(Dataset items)
★ ★ ★ ★ ★ ★ ★

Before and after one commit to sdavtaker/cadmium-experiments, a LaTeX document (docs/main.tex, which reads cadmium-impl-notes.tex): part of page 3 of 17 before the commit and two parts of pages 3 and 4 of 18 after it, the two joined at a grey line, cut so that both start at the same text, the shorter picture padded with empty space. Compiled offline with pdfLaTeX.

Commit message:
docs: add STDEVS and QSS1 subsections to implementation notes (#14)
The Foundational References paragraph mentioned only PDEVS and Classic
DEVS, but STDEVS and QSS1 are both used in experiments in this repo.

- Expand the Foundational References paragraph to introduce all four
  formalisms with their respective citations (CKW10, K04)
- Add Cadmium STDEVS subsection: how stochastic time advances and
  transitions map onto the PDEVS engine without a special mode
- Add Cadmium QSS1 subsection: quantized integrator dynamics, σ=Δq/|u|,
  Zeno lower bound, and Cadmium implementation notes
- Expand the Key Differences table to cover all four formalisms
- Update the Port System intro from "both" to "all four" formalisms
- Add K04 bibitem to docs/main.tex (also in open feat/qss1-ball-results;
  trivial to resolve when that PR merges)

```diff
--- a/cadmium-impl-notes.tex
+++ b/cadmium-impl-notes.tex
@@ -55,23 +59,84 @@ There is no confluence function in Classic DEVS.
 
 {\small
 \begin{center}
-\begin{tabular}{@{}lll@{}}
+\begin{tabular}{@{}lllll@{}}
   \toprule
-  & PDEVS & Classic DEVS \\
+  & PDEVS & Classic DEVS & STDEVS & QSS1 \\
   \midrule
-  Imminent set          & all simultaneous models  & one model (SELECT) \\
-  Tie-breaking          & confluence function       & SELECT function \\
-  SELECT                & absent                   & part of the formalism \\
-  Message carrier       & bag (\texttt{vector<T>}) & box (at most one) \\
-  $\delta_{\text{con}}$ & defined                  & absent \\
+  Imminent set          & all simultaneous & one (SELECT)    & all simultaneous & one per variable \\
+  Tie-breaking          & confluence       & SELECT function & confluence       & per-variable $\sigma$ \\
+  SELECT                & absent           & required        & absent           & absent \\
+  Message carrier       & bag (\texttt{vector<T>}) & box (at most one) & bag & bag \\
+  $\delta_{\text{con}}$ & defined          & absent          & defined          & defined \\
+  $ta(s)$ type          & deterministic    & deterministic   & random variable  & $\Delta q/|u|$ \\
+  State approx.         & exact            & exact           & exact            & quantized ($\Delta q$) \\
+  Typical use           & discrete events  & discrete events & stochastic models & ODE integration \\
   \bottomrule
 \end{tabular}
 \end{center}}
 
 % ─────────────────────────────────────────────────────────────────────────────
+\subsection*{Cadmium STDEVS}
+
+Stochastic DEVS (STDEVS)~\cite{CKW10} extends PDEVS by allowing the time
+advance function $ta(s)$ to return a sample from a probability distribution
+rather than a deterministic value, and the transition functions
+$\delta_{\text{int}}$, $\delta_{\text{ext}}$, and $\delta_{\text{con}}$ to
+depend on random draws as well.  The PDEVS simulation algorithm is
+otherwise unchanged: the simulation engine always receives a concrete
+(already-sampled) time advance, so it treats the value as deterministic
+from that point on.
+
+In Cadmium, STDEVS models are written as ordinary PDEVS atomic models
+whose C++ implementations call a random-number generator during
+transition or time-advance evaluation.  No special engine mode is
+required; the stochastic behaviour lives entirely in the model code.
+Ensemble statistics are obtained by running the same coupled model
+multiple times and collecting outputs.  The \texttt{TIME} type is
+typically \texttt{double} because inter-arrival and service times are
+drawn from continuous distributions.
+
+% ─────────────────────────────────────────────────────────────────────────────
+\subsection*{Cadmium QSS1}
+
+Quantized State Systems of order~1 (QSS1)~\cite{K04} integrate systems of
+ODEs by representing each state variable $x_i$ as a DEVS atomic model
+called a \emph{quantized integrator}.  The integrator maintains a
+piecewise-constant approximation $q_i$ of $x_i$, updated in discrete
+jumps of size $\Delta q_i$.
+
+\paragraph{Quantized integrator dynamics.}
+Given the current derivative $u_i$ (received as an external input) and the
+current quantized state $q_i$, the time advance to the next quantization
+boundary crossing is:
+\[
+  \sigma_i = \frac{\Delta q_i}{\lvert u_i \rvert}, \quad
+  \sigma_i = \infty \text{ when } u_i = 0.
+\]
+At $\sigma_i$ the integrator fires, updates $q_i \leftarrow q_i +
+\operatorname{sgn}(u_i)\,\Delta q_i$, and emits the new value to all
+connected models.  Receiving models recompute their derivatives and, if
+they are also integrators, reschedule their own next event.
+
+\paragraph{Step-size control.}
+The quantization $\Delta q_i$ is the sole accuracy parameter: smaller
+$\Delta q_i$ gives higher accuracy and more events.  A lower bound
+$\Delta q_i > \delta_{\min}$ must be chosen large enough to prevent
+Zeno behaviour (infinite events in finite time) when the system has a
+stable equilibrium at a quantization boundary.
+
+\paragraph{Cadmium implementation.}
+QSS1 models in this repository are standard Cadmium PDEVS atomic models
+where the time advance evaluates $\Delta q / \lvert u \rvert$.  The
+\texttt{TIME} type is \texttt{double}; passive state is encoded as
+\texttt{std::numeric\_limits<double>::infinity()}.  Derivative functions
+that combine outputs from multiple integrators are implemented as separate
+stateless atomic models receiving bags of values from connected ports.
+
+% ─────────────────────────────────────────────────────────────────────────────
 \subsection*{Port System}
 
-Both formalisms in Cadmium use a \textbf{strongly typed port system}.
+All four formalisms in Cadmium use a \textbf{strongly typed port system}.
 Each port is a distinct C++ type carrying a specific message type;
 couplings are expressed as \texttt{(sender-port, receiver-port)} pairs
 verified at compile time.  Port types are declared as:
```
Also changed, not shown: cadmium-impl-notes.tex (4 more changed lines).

★ ★ ★ ★ ★ ★ ★

The lines to return are those with the string "events" in them; copy each from the entries above.

→ Expected answer
+  Typical use           & discrete events  & discrete events & stochastic models & ODE integration \\
+$\Delta q_i$ gives higher accuracy and more events.  A lower bound
+Zeno behaviour (infinite events in finite time) when the system has a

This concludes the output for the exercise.